31. Krokidis M, Fanelli F, Orgera G, Bezzi M, Passariello R, Hatzidakis A, Percutaneous treatment of malignant jaundice due to extrahepatic cholangiocarcinoma: covered Viabil stent versus uncovered WallstentsCardiovasc Intervent Radiol 2010; 33: 97-106.
32. Hatzidakis A, Krokidis M, Kalbakis K, Romanos J, Petrakis I, Gourtsoyiannis N, ePTFE/FEP-covered metallic stents for palliation of malignant biliary disease: can tumor ingrowth be prevented?Cardiovasc Intervent Radiol 2007; 30: 950-958.
33. Organ LW, Electrophysiologic principles of radiofrequency lesion makingAppl Neurophysiol 1976-1977; 39: 69-76.
34. Sutherland LM, Williams JA, Padbury RT, Gotley DC, Stokes B, Maddern GJ, Radiofrequency ablation of liver tumors: a systematic reviewArch Surg 2006; 141: 181-190.
35. Steel AW, Postgate AJ, Khorsandi S, Endoscopically applied radiofrequency ablation appears to be safe in the treatment of malignant biliary obstructionGastrointest Endosc 2011; 73: 149-153.
36. Zacharoulis D, Lazoura O, Khorsandi S, EndoHPB: a novel endobiliary radiofrequency ablation device. An experimental studyJ Invest Surg 2013; 26: 6-10.

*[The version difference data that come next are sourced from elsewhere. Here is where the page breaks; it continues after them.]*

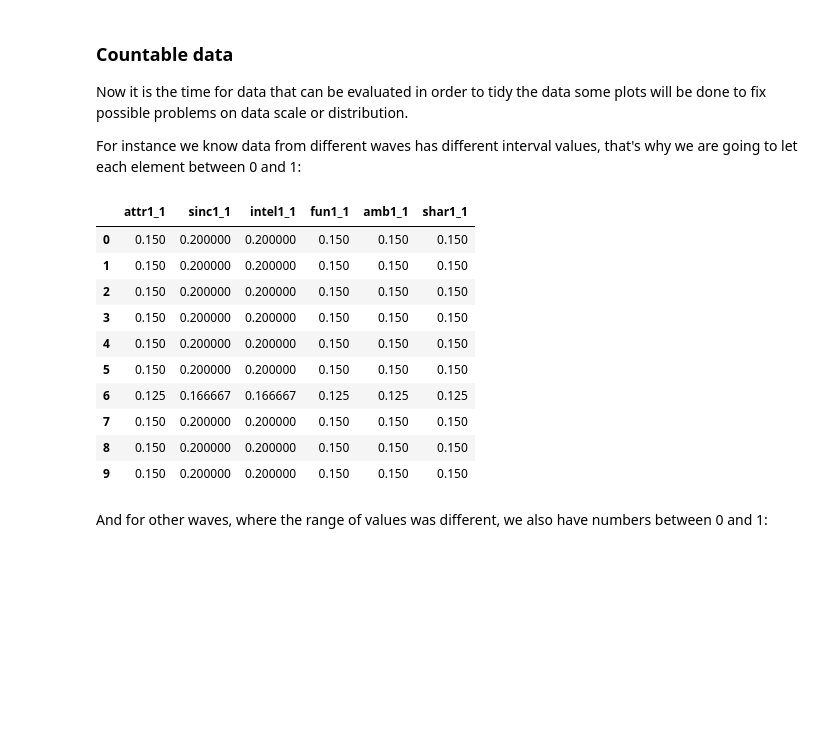
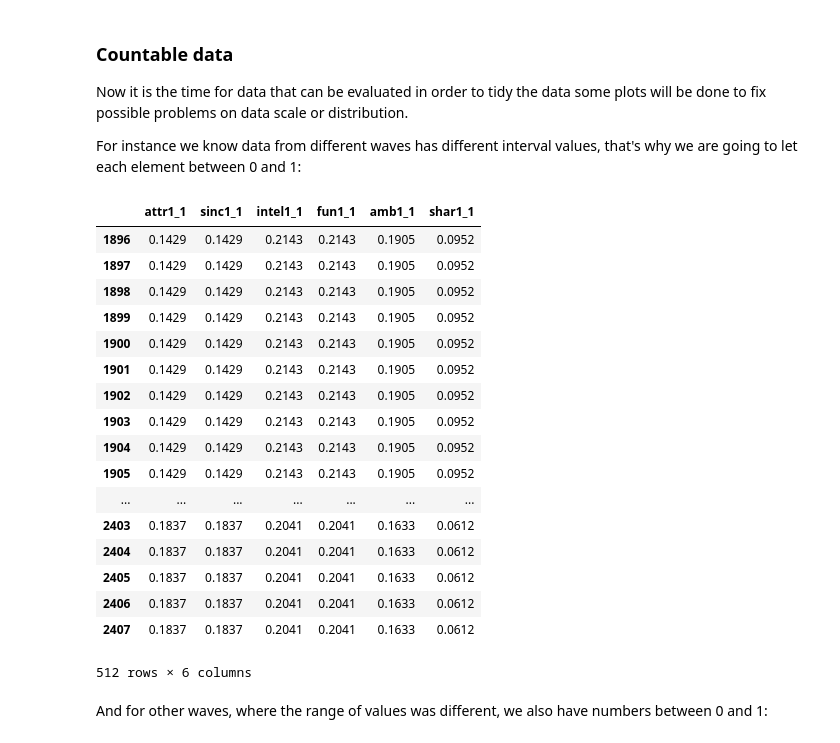
Before and after one commit to DiegoAsterio/speedy-Gonzales, a Jupyter notebook: Speed Dating - "Are these two people gonna match?".ipynb, the cells around one changed output. Saved outputs shown, nothing was run; the diff lists cells and outputs as text; code cells hidden in the pictures; blank space fills up the shorter version.

```diff
--- a/Speed Dating - "Are these two people gonna match?".ipynb
+++ b/Speed Dating - "Are these two people gonna match?".ipynb
@@ -99,19 +95,26 @@ pretty_notebook.normalize_data(speedDatingDF)
 # %%
 eachWave = speedDatingDF.groupby('wave')
 
-eachWave.get_group(1).iloc[0:10,69:75]
+eachWave.get_group(7).iloc[0:,69:75]
 # %% [output]
 |  | attr1_1 | sinc1_1 | intel1_1 | fun1_1 | amb1_1 | shar1_1 |
-| 0 | 0.150 | 0.200000 | 0.200000 | 0.150 | 0.150 | 0.150 |
-| 1 | 0.150 | 0.200000 | 0.200000 | 0.150 | 0.150 | 0.150 |
-| 2 | 0.150 | 0.200000 | 0.200000 | 0.150 | 0.150 | 0.150 |
-| 3 | 0.150 | 0.200000 | 0.200000 | 0.150 | 0.150 | 0.150 |
-| 4 | 0.150 | 0.200000 | 0.200000 | 0.150 | 0.150 | 0.150 |
-| 5 | 0.150 | 0.200000 | 0.200000 | 0.150 | 0.150 | 0.150 |
-| 6 | 0.125 | 0.166667 | 0.166667 | 0.125 | 0.125 | 0.125 |
-| 7 | 0.150 | 0.200000 | 0.200000 | 0.150 | 0.150 | 0.150 |
-| 8 | 0.150 | 0.200000 | 0.200000 | 0.150 | 0.150 | 0.150 |
-| 9 | 0.150 | 0.200000 | 0.200000 | 0.150 | 0.150 | 0.150 |
+| 1896 | 0.1429 | 0.1429 | 0.2143 | 0.2143 | 0.1905 | 0.0952 |
+| 1897 | 0.1429 | 0.1429 | 0.2143 | 0.2143 | 0.1905 | 0.0952 |
+| 1898 | 0.1429 | 0.1429 | 0.2143 | 0.2143 | 0.1905 | 0.0952 |
+| 1899 | 0.1429 | 0.1429 | 0.2143 | 0.2143 | 0.1905 | 0.0952 |
+| 1900 | 0.1429 | 0.1429 | 0.2143 | 0.2143 | 0.1905 | 0.0952 |
+| 1901 | 0.1429 | 0.1429 | 0.2143 | 0.2143 | 0.1905 | 0.0952 |
+| 1902 | 0.1429 | 0.1429 | 0.2143 | 0.2143 | 0.1905 | 0.0952 |
+| 1903 | 0.1429 | 0.1429 | 0.2143 | 0.2143 | 0.1905 | 0.0952 |
+| 1904 | 0.1429 | 0.1429 | 0.2143 | 0.2143 | 0.1905 | 0.0952 |
+| 1905 | 0.1429 | 0.1429 | 0.2143 | 0.2143 | 0.1905 | 0.0952 |
+| ... | ... | ... | ... | ... | ... | ... |
+| 2403 | 0.1837 | 0.1837 | 0.2041 | 0.2041 | 0.1633 | 0.0612 |
+| 2404 | 0.1837 | 0.1837 | 0.2041 | 0.2041 | 0.1633 | 0.0612 |
+| 2405 | 0.1837 | 0.1837 | 0.2041 | 0.2041 | 0.1633 | 0.0612 |
+| 2406 | 0.1837 | 0.1837 | 0.2041 | 0.2041 | 0.1633 | 0.0612 |
+| 2407 | 0.1837 | 0.1837 | 0.2041 | 0.2041 | 0.1633 | 0.0612 |
+512 rows × 6 columns
 # %% [markdown]
 And for other waves, where the range of values was different, we also have numbers between 0 and 1:
 # %%
```
Also changed, not shown: parts of 9 cells of this notebook, 2 other files.
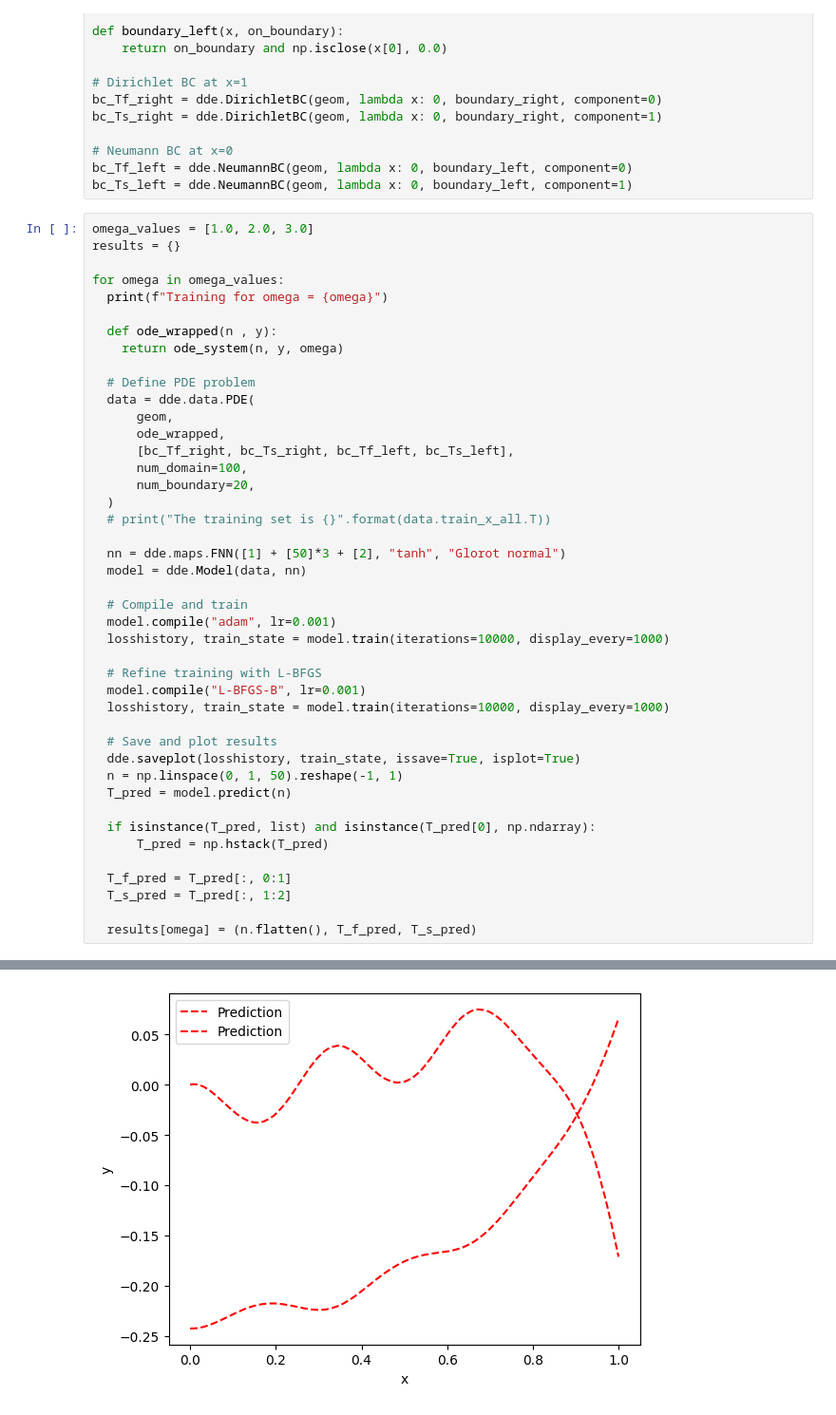
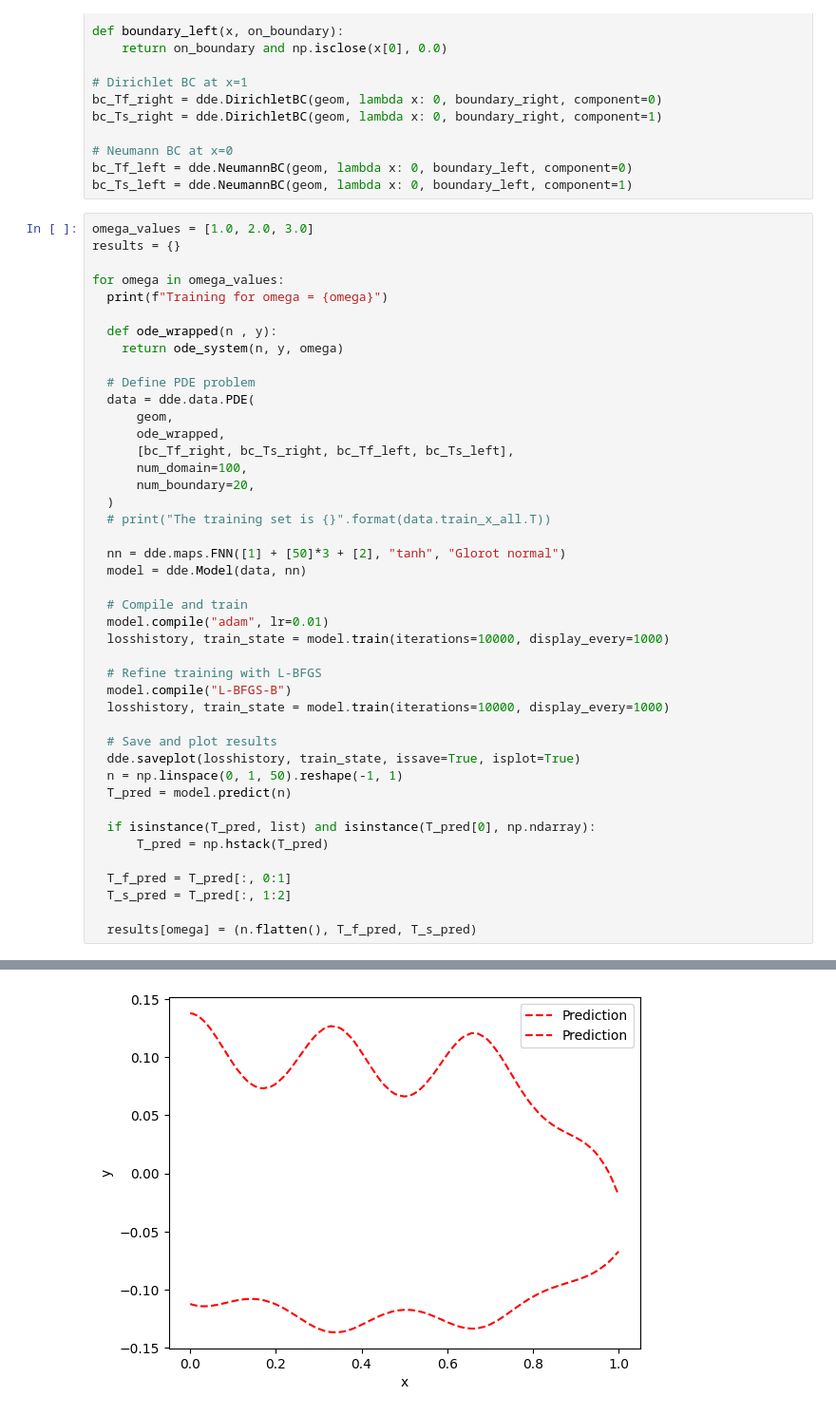
Before and after one commit to Ovocode05/NeuroDeff, a Jupyter notebook: LTNE_model1.ipynb, the cells around one changed output, grey strips where cells are left out. Shown at 95% size. Drawn from its saved outputs; the diff is of its cells as text.

```diff
--- a/LTNE_model1.ipynb
+++ b/LTNE_model1.ipynb
@@ -114,11 +114,11 @@ for omega in omega_values:
   model = dde.Model(data, nn)
 
   # Compile and train
-  model.compile("adam", lr=0.001)
+  model.compile("adam", lr=0.01)
   losshistory, train_state = model.train(iterations=10000, display_every=1000)
 
   # Refine training with L-BFGS
-  model.compile("L-BFGS-B", lr=0.001)
+  model.compile("L-BFGS-B")
   losshistory, train_state = model.train(iterations=10000, display_every=1000)
 
   # Save and plot results
@@ -193,4 +193,4 @@ Saving test data to /content/test.dat ...
-[figure, old version]
+[figure, new version]
 # %%
 for omega, (n, T_f, T_s) in results.items():
   plt.figure(figsize=(10, 5))
```
Also changed, not shown: parts of 3 cells of this notebook.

37. Mizandari M, Pai M, Xi F, Percutaneous intraductal radiofrequency ablation is a safe treatment for malignant biliary obstruction: feasibility and early resultsCardiovasc Intervent Radiol 2013; 36: 814-819.